— Aim of the task —
From the entries, return every line where the string "Also" shows up.

--------------------

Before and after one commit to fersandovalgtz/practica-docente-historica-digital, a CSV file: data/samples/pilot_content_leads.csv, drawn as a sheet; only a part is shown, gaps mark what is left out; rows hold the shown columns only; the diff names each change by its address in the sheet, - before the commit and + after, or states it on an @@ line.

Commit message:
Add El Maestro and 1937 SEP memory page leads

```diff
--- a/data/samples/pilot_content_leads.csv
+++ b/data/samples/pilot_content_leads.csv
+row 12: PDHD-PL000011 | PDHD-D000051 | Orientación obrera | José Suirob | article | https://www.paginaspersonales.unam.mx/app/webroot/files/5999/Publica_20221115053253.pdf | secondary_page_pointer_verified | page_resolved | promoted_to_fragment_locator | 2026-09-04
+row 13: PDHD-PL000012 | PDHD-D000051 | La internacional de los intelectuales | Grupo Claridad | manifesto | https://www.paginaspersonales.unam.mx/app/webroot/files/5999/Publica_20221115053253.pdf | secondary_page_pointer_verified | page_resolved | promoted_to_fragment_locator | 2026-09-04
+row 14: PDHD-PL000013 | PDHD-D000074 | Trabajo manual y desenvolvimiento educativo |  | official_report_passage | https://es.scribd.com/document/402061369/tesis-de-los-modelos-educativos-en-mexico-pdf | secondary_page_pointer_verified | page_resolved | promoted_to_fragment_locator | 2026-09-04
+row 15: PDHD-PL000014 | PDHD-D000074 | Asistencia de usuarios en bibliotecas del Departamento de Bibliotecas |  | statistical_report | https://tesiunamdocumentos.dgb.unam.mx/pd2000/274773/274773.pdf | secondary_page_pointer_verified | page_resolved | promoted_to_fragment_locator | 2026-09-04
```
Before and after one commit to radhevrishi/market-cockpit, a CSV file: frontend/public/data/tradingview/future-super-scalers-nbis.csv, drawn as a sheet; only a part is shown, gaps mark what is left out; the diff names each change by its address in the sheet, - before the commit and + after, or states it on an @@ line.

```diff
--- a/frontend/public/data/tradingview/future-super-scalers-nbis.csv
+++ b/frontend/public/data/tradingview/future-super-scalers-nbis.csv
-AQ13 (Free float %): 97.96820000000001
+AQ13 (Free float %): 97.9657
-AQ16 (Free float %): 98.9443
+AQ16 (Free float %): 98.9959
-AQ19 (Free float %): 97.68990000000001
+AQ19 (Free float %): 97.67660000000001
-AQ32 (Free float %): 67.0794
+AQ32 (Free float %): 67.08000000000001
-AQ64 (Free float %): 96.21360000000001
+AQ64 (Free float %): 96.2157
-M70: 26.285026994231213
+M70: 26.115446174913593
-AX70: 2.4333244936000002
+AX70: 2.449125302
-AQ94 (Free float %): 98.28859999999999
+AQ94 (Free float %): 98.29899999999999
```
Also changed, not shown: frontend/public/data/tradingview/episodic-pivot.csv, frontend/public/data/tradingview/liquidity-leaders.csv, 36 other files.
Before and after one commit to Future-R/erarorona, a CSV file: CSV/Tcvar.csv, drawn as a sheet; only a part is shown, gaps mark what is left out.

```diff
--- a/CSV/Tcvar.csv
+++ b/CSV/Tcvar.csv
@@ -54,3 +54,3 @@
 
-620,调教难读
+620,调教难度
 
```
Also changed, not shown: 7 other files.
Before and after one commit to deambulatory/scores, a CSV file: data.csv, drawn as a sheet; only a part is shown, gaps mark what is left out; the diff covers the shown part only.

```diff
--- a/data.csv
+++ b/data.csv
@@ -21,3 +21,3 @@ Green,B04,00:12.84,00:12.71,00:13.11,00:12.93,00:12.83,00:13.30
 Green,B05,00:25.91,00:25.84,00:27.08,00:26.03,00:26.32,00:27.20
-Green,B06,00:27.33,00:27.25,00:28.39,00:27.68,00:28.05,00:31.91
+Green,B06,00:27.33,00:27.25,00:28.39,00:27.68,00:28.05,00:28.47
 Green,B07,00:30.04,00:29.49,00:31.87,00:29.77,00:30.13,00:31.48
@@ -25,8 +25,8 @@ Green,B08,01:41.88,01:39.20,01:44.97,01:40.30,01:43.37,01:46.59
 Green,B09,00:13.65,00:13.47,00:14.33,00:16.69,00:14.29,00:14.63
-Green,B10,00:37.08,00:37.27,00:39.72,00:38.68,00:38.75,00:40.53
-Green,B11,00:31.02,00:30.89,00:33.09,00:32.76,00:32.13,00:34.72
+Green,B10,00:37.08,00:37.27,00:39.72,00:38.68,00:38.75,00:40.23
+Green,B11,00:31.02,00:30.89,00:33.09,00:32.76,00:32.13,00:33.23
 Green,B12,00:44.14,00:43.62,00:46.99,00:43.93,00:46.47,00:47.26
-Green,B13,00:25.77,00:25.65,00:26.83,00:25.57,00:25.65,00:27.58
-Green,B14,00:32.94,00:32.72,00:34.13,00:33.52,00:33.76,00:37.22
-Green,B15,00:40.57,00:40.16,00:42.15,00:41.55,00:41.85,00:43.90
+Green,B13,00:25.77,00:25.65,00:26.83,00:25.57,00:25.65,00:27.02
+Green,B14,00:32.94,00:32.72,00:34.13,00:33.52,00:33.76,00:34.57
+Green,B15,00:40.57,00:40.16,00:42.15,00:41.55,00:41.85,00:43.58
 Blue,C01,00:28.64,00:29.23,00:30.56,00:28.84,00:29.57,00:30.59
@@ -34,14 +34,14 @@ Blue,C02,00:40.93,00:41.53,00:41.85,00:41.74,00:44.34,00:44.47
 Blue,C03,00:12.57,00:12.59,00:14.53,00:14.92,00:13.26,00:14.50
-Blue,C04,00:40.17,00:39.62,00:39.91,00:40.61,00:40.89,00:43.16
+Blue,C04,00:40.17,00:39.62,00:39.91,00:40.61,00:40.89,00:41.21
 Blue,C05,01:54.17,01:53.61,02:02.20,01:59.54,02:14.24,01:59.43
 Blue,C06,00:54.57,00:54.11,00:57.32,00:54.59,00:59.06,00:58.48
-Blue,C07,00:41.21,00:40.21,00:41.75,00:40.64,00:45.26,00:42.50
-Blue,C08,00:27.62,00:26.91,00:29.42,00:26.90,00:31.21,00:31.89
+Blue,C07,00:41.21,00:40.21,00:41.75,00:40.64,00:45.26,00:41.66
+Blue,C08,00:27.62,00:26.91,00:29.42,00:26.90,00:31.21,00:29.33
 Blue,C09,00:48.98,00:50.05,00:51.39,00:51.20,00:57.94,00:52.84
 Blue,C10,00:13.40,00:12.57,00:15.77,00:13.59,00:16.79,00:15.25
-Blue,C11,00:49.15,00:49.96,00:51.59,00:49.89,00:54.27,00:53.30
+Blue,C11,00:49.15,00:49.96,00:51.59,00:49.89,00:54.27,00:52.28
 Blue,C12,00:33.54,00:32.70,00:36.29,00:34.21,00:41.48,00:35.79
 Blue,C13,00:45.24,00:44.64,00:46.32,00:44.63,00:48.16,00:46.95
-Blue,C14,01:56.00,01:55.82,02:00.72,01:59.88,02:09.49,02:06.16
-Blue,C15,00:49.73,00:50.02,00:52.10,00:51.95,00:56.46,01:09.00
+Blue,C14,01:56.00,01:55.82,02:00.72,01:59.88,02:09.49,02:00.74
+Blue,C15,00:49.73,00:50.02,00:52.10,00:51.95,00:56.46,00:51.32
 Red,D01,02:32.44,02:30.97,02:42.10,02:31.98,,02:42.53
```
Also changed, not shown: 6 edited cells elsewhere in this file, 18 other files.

--------------------

— Exercise result —
Also changed, not shown: frontend/public/data/tradingview/episodic-pivot.csv, frontend/public/data/tradingview/liquidity-leaders.csv, 36 other files.
Also changed, not shown: 7 other files.
Also changed, not shown: 6 edited cells elsewhere in this file, 18 other files.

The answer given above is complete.